By: Justin Leung on September 21, 2012

The short answer to that question is yes and no; a short answer but a complicated one. The mentality of Canadians is one fueled by government spin that Canada is doing relatively well compared to the global economy; and with government insured mortgages through the Canadian Mortgage and Housing Corp., the mentality is Canada could never end up in a disastrous housing collapse that plagued our southern neighbours a few years ago.

While it’s true that Canada is unlikely to end up in as big of a bubble burst as the U.S was highly due to our stronger banking system for financial protection, there are still similar signs. Yale University professor Robert Shiller who co-founded the Case-Shiller Home Price Index and predicted the American collapse a year before it happened, worries that Canada is falling in line with many of the early stages of the U.S. collapse.

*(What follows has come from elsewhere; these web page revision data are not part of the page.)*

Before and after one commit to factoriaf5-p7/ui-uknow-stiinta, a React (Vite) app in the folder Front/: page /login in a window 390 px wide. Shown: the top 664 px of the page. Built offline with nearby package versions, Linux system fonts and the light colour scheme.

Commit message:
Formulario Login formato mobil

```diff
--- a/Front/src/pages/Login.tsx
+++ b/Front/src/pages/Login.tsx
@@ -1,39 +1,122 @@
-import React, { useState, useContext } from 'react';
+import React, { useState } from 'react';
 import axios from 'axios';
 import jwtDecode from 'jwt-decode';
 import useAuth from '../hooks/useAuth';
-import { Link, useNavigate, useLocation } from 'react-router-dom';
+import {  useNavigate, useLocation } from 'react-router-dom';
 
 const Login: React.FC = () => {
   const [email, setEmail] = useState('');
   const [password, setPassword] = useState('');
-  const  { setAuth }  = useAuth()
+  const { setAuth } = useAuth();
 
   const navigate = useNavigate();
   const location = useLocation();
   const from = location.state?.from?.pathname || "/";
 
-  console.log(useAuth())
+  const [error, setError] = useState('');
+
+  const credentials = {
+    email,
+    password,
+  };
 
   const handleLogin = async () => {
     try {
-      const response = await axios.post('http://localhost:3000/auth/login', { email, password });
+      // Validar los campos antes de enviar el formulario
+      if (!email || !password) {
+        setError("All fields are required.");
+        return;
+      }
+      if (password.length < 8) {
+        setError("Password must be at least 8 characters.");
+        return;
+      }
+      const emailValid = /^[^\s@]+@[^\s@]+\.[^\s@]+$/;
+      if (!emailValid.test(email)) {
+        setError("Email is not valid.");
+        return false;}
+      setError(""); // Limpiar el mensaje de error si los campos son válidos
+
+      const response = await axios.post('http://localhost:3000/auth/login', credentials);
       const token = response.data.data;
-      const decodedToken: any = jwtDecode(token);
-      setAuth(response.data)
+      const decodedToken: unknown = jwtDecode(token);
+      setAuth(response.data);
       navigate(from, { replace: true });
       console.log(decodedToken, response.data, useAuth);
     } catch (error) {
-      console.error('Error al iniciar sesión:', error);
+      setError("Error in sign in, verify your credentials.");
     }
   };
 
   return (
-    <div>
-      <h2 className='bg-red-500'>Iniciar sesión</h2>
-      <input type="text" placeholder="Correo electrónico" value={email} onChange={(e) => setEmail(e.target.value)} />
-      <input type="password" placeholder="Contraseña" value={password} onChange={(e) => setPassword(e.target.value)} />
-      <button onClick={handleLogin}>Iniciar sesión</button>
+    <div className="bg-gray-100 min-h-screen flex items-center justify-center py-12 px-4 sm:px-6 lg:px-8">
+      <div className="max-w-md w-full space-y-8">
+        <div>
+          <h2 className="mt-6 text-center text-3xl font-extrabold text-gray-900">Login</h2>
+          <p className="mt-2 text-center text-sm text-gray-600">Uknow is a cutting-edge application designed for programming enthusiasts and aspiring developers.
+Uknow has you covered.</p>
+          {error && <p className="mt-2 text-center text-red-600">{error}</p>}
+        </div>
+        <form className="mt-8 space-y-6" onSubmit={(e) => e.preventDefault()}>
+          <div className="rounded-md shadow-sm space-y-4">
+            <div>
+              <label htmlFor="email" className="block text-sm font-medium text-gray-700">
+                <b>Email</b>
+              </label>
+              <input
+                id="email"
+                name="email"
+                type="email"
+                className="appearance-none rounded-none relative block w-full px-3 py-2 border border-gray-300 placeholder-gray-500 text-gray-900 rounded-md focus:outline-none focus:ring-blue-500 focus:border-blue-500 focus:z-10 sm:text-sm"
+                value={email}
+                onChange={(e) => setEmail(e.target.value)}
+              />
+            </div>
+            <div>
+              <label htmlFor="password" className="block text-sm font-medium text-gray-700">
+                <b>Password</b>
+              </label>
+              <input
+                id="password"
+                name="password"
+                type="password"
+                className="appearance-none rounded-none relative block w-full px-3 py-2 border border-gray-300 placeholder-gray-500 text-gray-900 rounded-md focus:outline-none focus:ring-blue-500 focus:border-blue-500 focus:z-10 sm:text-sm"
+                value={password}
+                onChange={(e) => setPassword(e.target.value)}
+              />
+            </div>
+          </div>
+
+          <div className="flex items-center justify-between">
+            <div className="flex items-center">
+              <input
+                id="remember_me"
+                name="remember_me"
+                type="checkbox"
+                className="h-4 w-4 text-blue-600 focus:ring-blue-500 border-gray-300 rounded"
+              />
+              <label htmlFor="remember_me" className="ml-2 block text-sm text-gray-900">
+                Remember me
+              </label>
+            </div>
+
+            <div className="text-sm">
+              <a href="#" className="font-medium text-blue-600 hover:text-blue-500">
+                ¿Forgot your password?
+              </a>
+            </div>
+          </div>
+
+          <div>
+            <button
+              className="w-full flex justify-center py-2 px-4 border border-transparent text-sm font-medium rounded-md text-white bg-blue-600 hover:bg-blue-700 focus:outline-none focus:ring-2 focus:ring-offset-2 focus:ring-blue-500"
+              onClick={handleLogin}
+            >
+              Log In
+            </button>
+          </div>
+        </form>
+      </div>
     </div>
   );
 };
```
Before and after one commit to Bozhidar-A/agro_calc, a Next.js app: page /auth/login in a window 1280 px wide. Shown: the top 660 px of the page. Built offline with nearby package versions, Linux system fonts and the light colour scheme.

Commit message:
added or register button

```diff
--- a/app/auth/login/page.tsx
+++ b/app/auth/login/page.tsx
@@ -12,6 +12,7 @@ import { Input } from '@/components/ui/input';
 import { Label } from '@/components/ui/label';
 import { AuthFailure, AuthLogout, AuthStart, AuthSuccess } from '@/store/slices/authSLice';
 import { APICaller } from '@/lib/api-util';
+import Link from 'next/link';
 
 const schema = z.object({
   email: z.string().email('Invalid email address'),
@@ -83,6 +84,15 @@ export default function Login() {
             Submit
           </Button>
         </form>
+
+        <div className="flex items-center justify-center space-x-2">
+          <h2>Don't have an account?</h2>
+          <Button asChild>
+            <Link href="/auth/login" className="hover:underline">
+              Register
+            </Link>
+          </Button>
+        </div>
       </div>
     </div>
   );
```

“I worry that what is happening in Canada is kind of a slow motion version of what happened in the U.S.”

What he points to most alarmingly is what Canadians have been hearing for months now; the household debt levels in Canada are far too high and a slight adjustment in interest rates which is inevitable could burst those budgets at the seams. The average level of debt has peaked over 150 percent of disposable household income; and more alarming than that is this fits the point where the American collapse began from high debt.

Don Drummond formerly of TD Bank, who wrote the Drummond Report for Ontario’s last provincial budget calling for tighter spending, agrees with Shiller that the Bank of Canada’s prediction for a 4.25 percent interest rate by 2015 would mean one fifth of Canada’s total household debt would be at risk of not being paid.

“My best case expectation would be that most markets in Canada over the next two years would see a pullback of housing prices of 10 to 15 percent.”

Their predictions are beginning to show signs of being more than just a prediction as the number of housing sales for August finally started dropping; and they dropped big at 8.9 percent. Home prices still saw a bit of an increase but the amount of the increase slowed to its lowest point in over a year showing signs the market is cooling off.

Shiller says that as most people invest in real estate thinking it will add to their wealth, they become deluded during a housing boom that prices will always continue to rise; then when they stop rising, people back off from buying and the bubble collapses. This is the mentality that crushed America during their crisis and Canada could be heading down the same road.